The Santa Barbara County residents who went to the polls Tuesday managed to beat the predicted voter turnout for the county in California’s primary election.
Of the 188,432 registered voters in Santa Barbara County, 45.9 percent cast their ballots in this election. The statewide turnout, however, was considerably lower; as of 3:31 a.m. Wednesday, with 20,748 of California’s 21,796 precincts reporting, votes had been counted for just 37 percent of registered voters. Polling places serving UCSB and Isla Vista reported a total of 3,072 ballots cast.
All but one of Santa Barbara’s 355 precincts had submitted their results by about 10 p.m.; a problem in a Santa Maria precinct delayed the vote count there for another half hour. The totals for the county also included over 35,000 absentee votes that were collected prior to the election. Joe Holland, the Santa Barbara County clerk-recorder-assessor, said poll workers would most likely be counting late-arriving absentee ballots for another week or more.
Holland said the final turnout for the county was 3 percent higher than the figure forecasted by the California Secretary of State’s office. He said that although it was higher than the 36 percent turnout in the election two years ago, he was not completely satisfied with the improvement.
“It’s less than I would have liked, but the people who did vote got their voices heard,” Holland said.

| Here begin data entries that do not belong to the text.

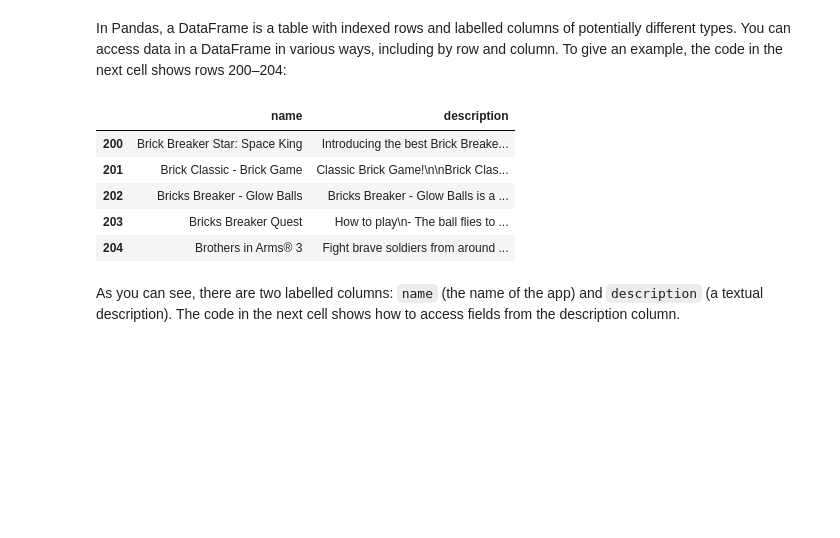
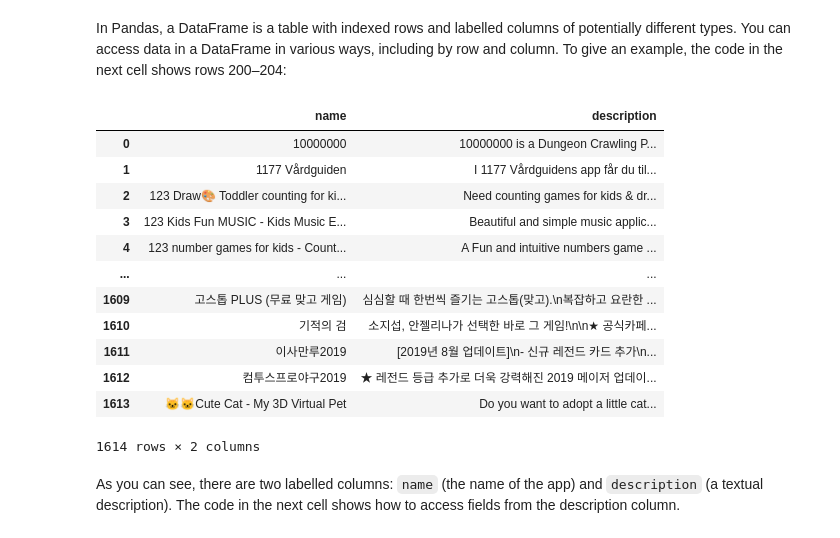
Before and after one commit to jakeberggren/TDDE16-Text-Mining, a Jupyter notebook: Lab1/TM-Lab1.ipynb, the cells around one changed output. Saved outputs shown, nothing was run; the diff lists cells and outputs as text; code cells hidden in the pictures; blank space fills up the shorter version.

```diff
--- a/Lab1/TM-Lab1.ipynb
+++ b/Lab1/TM-Lab1.ipynb
@@ -33,14 +33,21 @@ with bz2.open('app-descriptions.json.bz2') as source:
 # %% [markdown]
 In Pandas, a DataFrame is a table with indexed rows and labelled columns of potentially different types. You can access data in a DataFrame in various ways, including by row and column. To give an example, the code in the next cell shows rows 200–204:
 # %%
-df[200:205]
+df
 # %% [output]
 |  | name | description |
-| 200 | Brick Breaker Star: Space King | Introducing the best Brick Breake... |
-| 201 | Brick Classic - Brick Game | Classic Brick Game!\n\nBrick Clas... |
-| 202 | Bricks Breaker - Glow Balls | Bricks Breaker - Glow Balls is a ... |
-| 203 | Bricks Breaker Quest | How to play\n- The ball flies to ... |
-| 204 | Brothers in Arms® 3 | Fight brave soldiers from around ... |
+| 0 | 10000000 | ﻿10000000 is a Dungeon Crawling P... |
+| 1 | 1177 Vårdguiden | I 1177 Vårdguidens app får du til... |
+| 2 | 123 Draw🎨 Toddler counting for ki... | Need counting games for kids & dr... |
+| 3 | 123 Kids Fun MUSIC - Kids Music E... | Beautiful and simple music applic... |
+| 4 | 123 number games for kids - Count... | A Fun and intuitive numbers game ... |
+| ... | ... | ... |
+| 1609 | 고스톱 PLUS (무료 맞고 게임) | 심심할 때 한번씩 즐기는 고스톱(맞고).\n복잡하고 요란한 ... |
+| 1610 | 기적의 검 | 소지섭, 안젤리나가 선택한 바로 그 게임!\n\n★ 공식카페... |
+| 1611 | 이사만루2019 | [2019년 8월 업데이트]\n- 신규 레전드 카드 추가\n... |
+| 1612 | 컴투스프로야구2019 | ★ 레전드 등급 추가로 더욱 강력해진 2019 메이저 업데이... |
+| 1613 | 🐱🐱Cute Cat - My 3D Virtual Pet | Do you want to adopt a little cat... |
+1614 rows × 2 columns
 # %% [markdown]
 As you can see, there are two labelled columns: `name` (the name of the app) and `description` (a textual description). The code in the next cell shows how to access fields from the description column.
 # %%
```
Also changed, not shown: parts of 7 cells of this notebook.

Linda Phillips was an inspector at the polls at Francisco Torres Residence Hall, one of several voting locations in Isla Vista. Inspectors, she said, are workers who are assigned to oversee voting efforts for a certain precinct or precincts. Phillips said she was not particularly impressed by the 600 people that had voted at FT by 6:15 p.m., but that she had nothing to compare the number to.

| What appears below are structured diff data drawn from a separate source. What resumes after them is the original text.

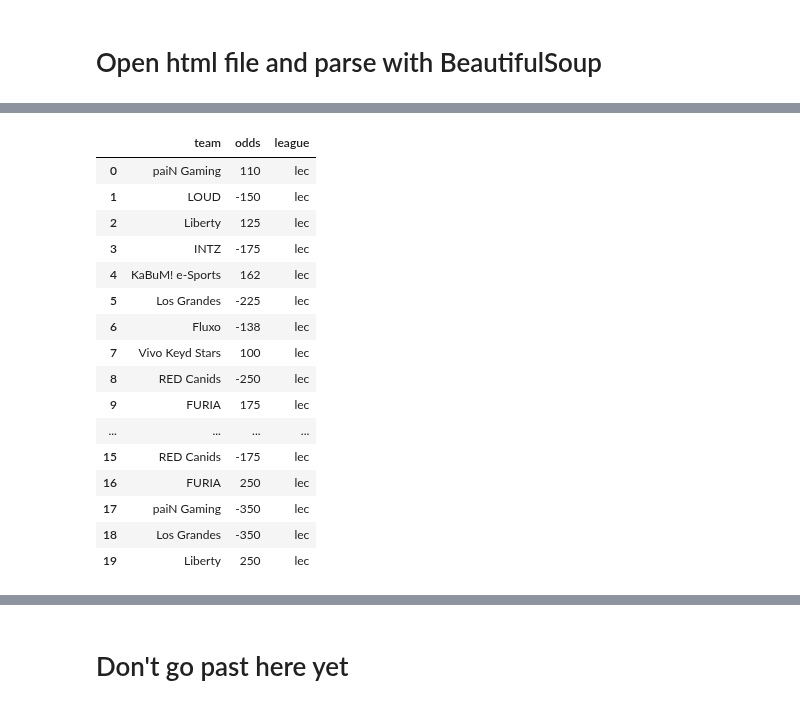
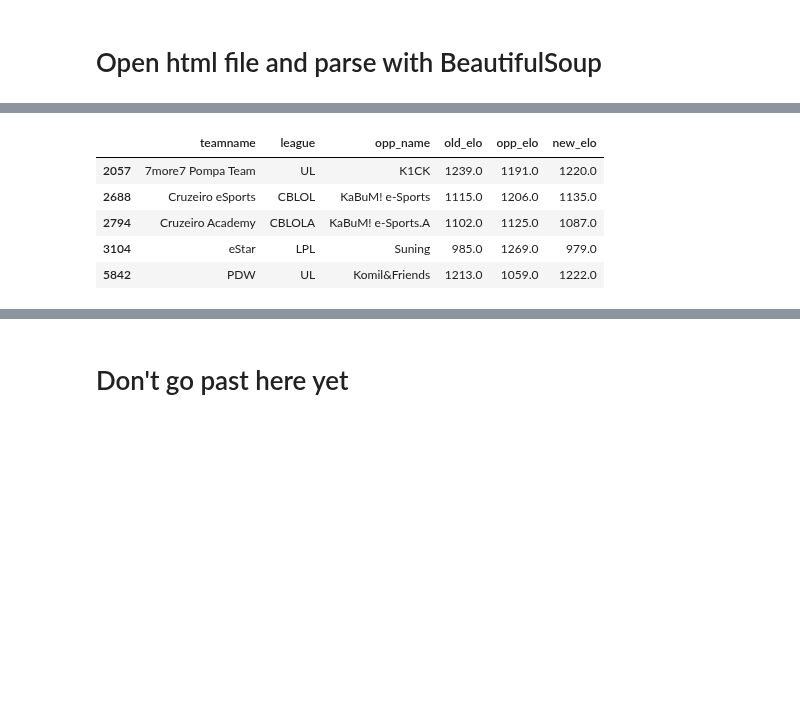
Before and after one commit to richie-p-meyer/league, a Jupyter notebook: scratch.ipynb, the cells around one changed output, grey strips where cells are left out. Drawn from its saved outputs; the diff is of its cells as text; code cells hidden in the pictures; blank space fills up the shorter version.

```diff
--- a/scratch.ipynb
+++ b/scratch.ipynb
@@ -432,21 +366,9 @@ pd.concat(temp)
-# %%
-df = pd.DataFrame({'team':team_list,'odds':odds_list,'league':'lec'})
-df
-# %% [output]
-|  | team | odds | league |
-| 0 | paiN Gaming | 110 | lec |
-| 1 | LOUD | -150 | lec |
-| 2 | Liberty | 125 | lec |
-| 3 | INTZ | -175 | lec |
-| 4 | KaBuM! e-Sports | 162 | lec |
-| 5 | Los Grandes | -225 | lec |
-| 6 | Fluxo | -138 | lec |
-| 7 | Vivo Keyd Stars | 100 | lec |
-| 8 | RED Canids | -250 | lec |
-| 9 | FURIA | 175 | lec |
-| ... | ... | ... | ... |
-| 15 | RED Canids | -175 | lec |
-| 16 | FURIA | 250 | lec |
-| 17 | paiN Gaming | -350 | lec |
-| 18 | Los Grandes | -350 | lec |
-| 19 | Liberty | 250 | lec |
+# %%
+current_elo.head()
+# %% [output]
+|  | teamname | league | opp_name | old_elo | opp_elo | new_elo |
+| 2057 | 7more7 Pompa Team | UL | K1CK | 1239.0 | 1191.0 | 1220.0 |
+| 2688 | Cruzeiro eSports | CBLOL | KaBuM! e-Sports | 1115.0 | 1206.0 | 1135.0 |
+| 2794 | Cruzeiro Academy | CBLOLA | KaBuM! e-Sports.A | 1102.0 | 1125.0 | 1087.0 |
+| 3104 | eStar | LPL | Suning | 985.0 | 1269.0 | 979.0 |
+| 5842 | PDW | UL | Komil&Friends | 1213.0 | 1059.0 | 1222.0 |
```
Also changed, not shown: parts of 19 cells of this notebook, 2 other files.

“It’s not a huge turnout, but I don’t know if it’s any higher or lower than usual,” Phillips said.
However, junior film studies major Mike Hood said he thought the line of people waiting to vote at FT was much longer than it had been in previous years.

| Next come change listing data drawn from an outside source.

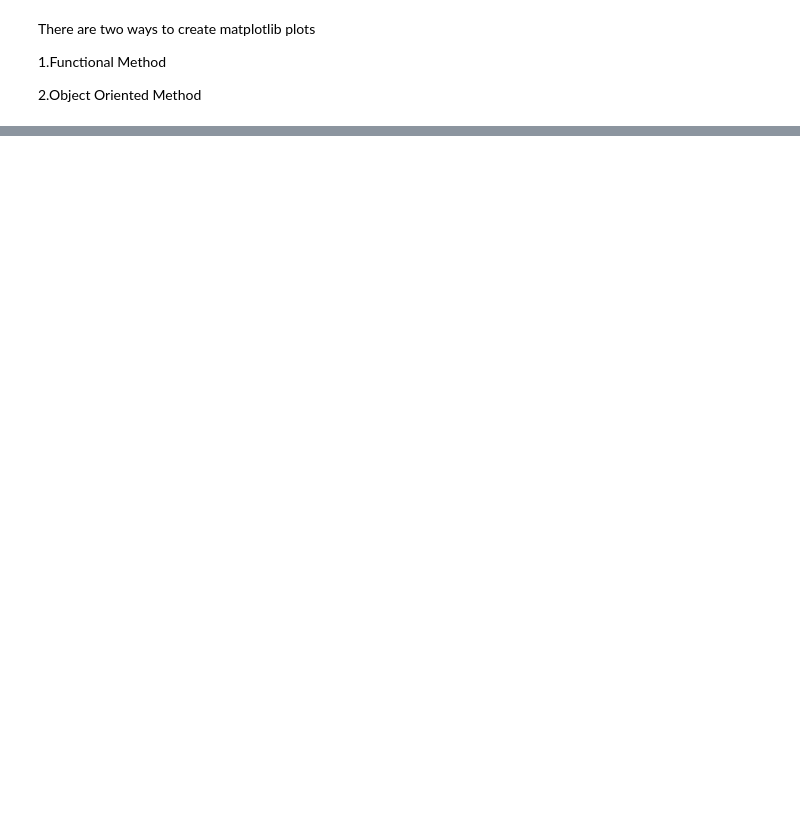
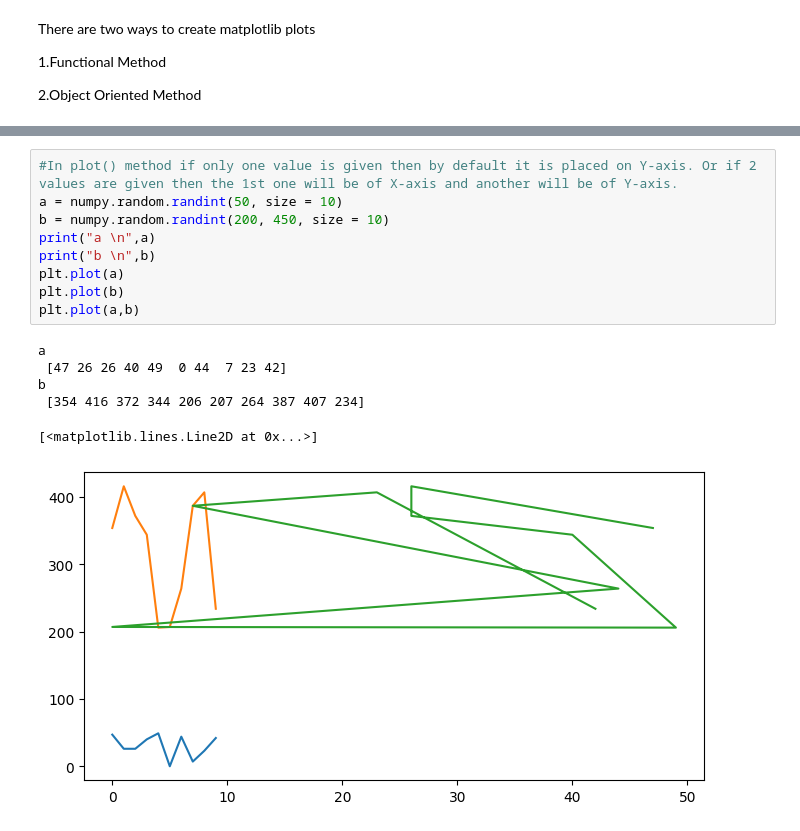
Before and after one commit to aansheeagrwal/python-training, a Jupyter notebook: Matplotlib.ipynb, the cells around one changed output, grey strips where cells are left out. Saved outputs shown, nothing was run; the diff lists cells and outputs as text; blank space fills up the shorter version.

```diff
--- a/Matplotlib.ipynb
+++ b/Matplotlib.ipynb
@@ -278,0 +279,16 @@ matplotlib.pyplot.show()
+# %%
+#In plot() method if only one value is given then by default it is placed on Y-axis. Or if 2 values are given then the 1st one will be of X-axis and another will be of Y-axis.
+a = numpy.random.randint(50, size = 10)
+b = numpy.random.randint(200, 450, size = 10)
+print("a \n",a)
+print("b \n",b)
+plt.plot(a)
+plt.plot(b)
+plt.plot(a,b)
+# %% [output]
+a
+ [47 26 26 40 49  0 44  7 23 42]
+b
+ [354 416 372 344 206 207 264 387 407 234]
+[<matplotlib.lines.Line2D at 0x...>]
+[figure, added]
```
Also changed, not shown: parts of 32 cells of this notebook.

“I’ve been voting here for three years,” Hood said. “It seems like a lot bigger turnout than any of the other years.”
Hood said he suspected that the Democratic primary and 3rd District supervisor race were partially responsible for the increased number of voters.
“I live in a house of eight people, and they are all voting in this election,” Hood said. “Everyone seems really interested in the primaries and the supervisor race.”
Alex Small, an inspector who oversaw polling at the Korean Methodist Church on Camino del Sur, said the turnout for the two precincts represented at the church was unusually large.
“One of the two precincts got close to 50 percent,” Small said. “Most of the day was pretty intense.”
At the University Religious Center on Camino Pescadero, inspector Marc Chytilo said he was pleased with this election’s turnout but that it was not exactly record-breaking.
“It’s slightly above the expectations for our precinct,” Chytilo said. “There was a continuous stream of people coming in at some points, but we never had a line out the door.”